  • Sustainable Hotel Operations

  • Tourism Impacts and Alternatives

  • Sustainable Food and Beverage

  • Greening Hotel Facilities

  • Sustainable Tourism and Transportation

  • Sustainable Destination Planning and Management, and

  • Sustainable Revenue Management

“These courses actually reflect what the hospitality industry has already started embracing, with large hotel chains like Marriott International, Wyndham Worldwide, and InterContinental creating senior-level positions dedicated to social responsibility and sustainability, because they are concerned about social justice and environmental impacts,” said Jerrie Hsieh, an associate professor of sustainable hospitality at UNCG.

One of the nation’s premier examples of sustainable hospitality is Greensboro’s Proximity Hotel, the first certified LEED Platinum hotel and restaurant in America. “I am delighted that UNCG chose to evolve their hospitality and tourism program toward a curriculum focused on sustainability,” said Dennis Quiantance, president, CEO, and chief design officer for Quaintance-Weaver Restaurants and Hotels, which owns the Proximity Hotel. “This already credible program will be of even greater service to their students and this industry.”

Work on the revised curriculum began in 2010 and has been guided by leaders of sustainability in hospitality and tourism business and education. The first graduates are expected in 2017.

“Imagine popular tourist destinations that thrive economically — yet the local culture as well as the environment are left relatively undisturbed and profits from tourism remain in the local community,” said Timothy C. Mabe, president and CEO of the High Point Convention and Visitors’ Bureau.

“Through this kind of awareness and ethical practice the very things that make most destinations a positive experience for visitors and keep the local economy strong will be preserved for future visitors to enjoy.
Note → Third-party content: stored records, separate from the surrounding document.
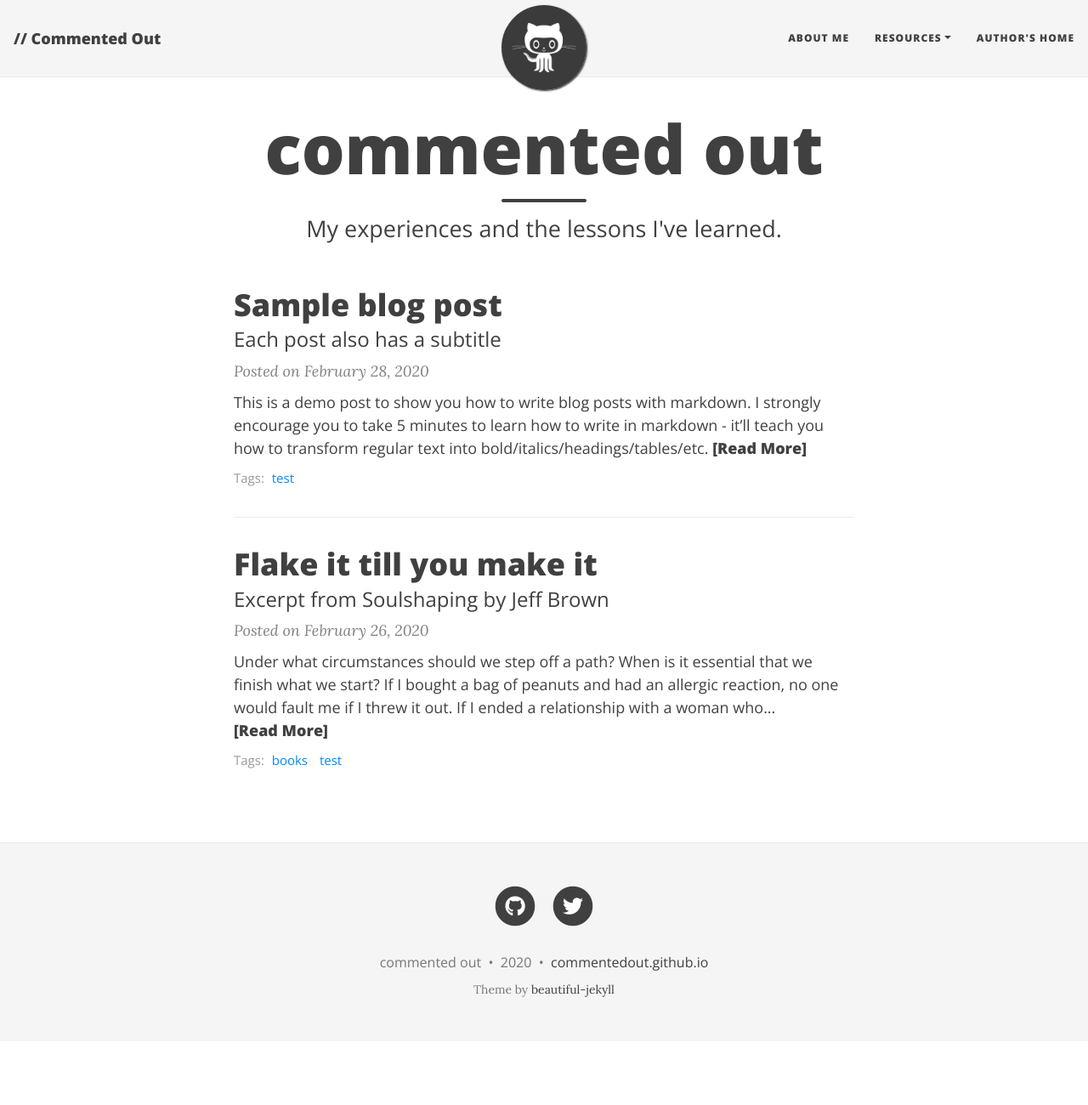
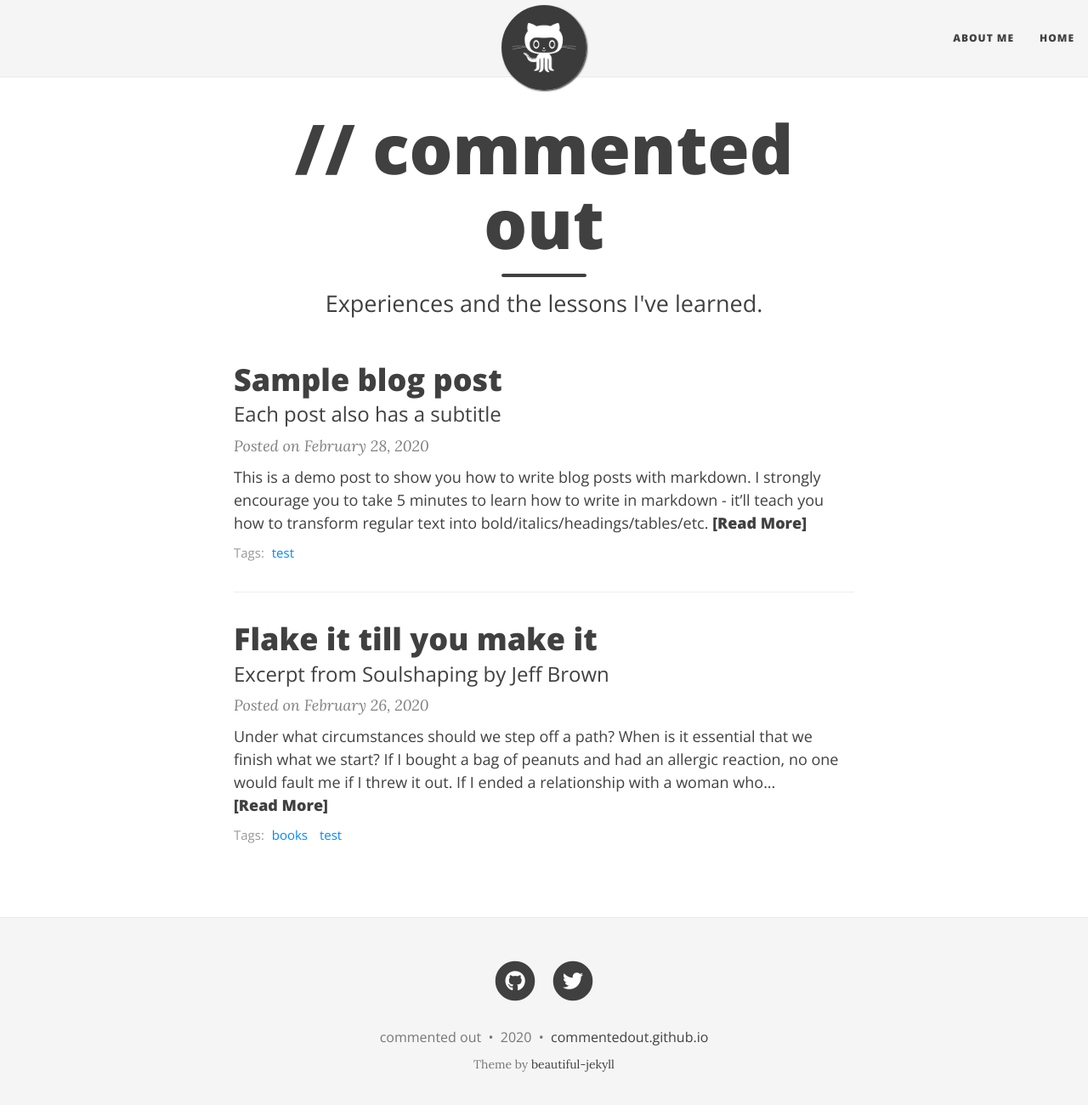
Before and after one commit to commentedout/commentedout.github.io, a Jekyll site: the page built from index.html, in a window 1280 px wide and 1313 px high. Shown: the top 1300 px of the window at 85% size. Built offline with Jekyll 4.4.1, drawn with Linux system fonts in a browser that asks for light colours; nearby versions of some CDN libraries; the list of posts is cut into pages by our own code.

Commit message:
Changed navbar items

```diff
--- a/_config.yml
+++ b/_config.yml
@@ -13,10 +13,7 @@
 
 navbar-links:
   About Me: "aboutme"
-  Resources:
-    - Beautiful Jekyll: "https://beautifuljekyll.com"
-    - Learn markdown: "https://www.markdowntutorial.com/"
-  Author's home: "https://deanattali.com"
+  Home: "https://commentedout.github.io"
 
 # --- Logo --- #
 
--- a/_includes/nav.html
+++ b/_includes/nav.html
@@ -1,10 +1,4 @@
 <nav class="navbar navbar-expand-md navbar-light fixed-top navbar-custom {% if page.nav-short %}top-nav-short-permanent{% endif %}">
-
-  {%- if site.title-img -%}
-    <a class="navbar-brand navbar-brand-logo" href="{{ '' | absolute_url }}"><img alt="{{ site.title }} Logo" src="{{ site.title-img }}"/></a>
-  {%- elsif site.title -%}
-    <a class="navbar-brand" href="{{ '' | absolute_url }}">{{ site.title }}</a>
-  {%- endif -%}
 
   <button class="navbar-toggler" type="button" data-toggle="collapse" data-target="#main-navbar" aria-controls="main-navbar" aria-expanded="false" aria-label="Toggle navigation">
     <span class="navbar-toggler-icon"></span>
--- a/index.html
+++ b/index.html
@@ -1,5 +1,5 @@
 ---
 layout: home
-title: commented out
-subtitle: My experiences and the lessons I've learned.
+title: // commented out
+subtitle: Experiences and the lessons I've learned.
 ---
```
This is the core doctrine of sustainable tourism and is what we must aspire to be in the hospitality industry. I applaud UNCG for their unique and innovative approach and the exciting curriculum now being offered.”

The Bryan School of Business and Economics helps students develop the knowledge and experience to become exceptional problem solvers that organizations and communities need. One of the largest business schools in North Carolina, the Bryan School boasts an AACSB International accreditation in business and accounting that puts it among the top 3 percent of business schools in the world.  Our students and alumni carry forward their Bryan School experience to make meaningful contributions where they work, live and lead.